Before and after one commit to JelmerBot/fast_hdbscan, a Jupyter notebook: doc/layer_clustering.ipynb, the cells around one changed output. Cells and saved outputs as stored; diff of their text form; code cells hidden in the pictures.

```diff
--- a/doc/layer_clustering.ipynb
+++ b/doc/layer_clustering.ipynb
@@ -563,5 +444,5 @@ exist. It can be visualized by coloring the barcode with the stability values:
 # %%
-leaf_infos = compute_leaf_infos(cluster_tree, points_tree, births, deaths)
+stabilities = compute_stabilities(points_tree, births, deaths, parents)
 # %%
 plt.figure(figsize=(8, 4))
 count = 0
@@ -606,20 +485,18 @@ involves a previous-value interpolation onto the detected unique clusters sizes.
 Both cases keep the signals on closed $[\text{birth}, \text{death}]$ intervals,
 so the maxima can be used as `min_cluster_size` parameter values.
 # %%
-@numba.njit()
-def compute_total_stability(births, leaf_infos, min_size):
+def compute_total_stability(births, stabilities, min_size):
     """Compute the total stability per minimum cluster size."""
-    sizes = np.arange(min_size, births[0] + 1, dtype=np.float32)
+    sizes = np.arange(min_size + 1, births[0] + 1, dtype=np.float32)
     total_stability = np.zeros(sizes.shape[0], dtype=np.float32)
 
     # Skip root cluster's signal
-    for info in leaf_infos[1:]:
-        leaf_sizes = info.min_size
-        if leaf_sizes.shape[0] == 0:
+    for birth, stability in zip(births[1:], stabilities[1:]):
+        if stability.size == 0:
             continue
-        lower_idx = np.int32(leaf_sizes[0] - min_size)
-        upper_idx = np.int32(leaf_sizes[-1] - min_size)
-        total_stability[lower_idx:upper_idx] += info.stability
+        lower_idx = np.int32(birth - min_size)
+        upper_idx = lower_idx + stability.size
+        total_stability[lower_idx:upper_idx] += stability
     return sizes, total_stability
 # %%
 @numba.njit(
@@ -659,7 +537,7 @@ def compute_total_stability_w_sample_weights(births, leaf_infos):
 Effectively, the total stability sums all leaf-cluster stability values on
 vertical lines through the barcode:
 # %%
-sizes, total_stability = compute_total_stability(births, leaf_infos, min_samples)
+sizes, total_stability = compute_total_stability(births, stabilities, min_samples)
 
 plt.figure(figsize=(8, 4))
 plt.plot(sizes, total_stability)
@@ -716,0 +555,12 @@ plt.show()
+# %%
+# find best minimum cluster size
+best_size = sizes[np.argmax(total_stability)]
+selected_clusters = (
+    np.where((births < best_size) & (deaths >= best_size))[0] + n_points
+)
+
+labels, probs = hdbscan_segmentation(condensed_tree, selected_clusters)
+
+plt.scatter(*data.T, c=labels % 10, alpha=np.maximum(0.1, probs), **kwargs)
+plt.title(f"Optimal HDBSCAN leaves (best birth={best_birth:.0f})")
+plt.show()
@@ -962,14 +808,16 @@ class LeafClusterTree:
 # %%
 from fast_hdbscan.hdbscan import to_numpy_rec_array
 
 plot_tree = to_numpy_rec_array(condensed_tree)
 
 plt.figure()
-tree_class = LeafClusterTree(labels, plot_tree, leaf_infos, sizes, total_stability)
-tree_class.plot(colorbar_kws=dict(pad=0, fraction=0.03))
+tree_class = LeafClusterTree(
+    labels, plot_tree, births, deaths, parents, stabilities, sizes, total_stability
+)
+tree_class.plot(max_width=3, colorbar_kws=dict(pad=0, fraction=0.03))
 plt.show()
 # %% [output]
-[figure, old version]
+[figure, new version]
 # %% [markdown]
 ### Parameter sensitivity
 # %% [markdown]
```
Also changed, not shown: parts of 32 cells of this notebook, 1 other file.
__________
From the records above, return each line that has the string "stabilities".

Answer to this task:
+stabilities = compute_stabilities(points_tree, births, deaths, parents)
+def compute_total_stability(births, stabilities, min_size):
+    for birth, stability in zip(births[1:], stabilities[1:]):
+sizes, total_stability = compute_total_stability(births, stabilities, min_samples)
+    labels, plot_tree, births, deaths, parents, stabilities, sizes, total_stability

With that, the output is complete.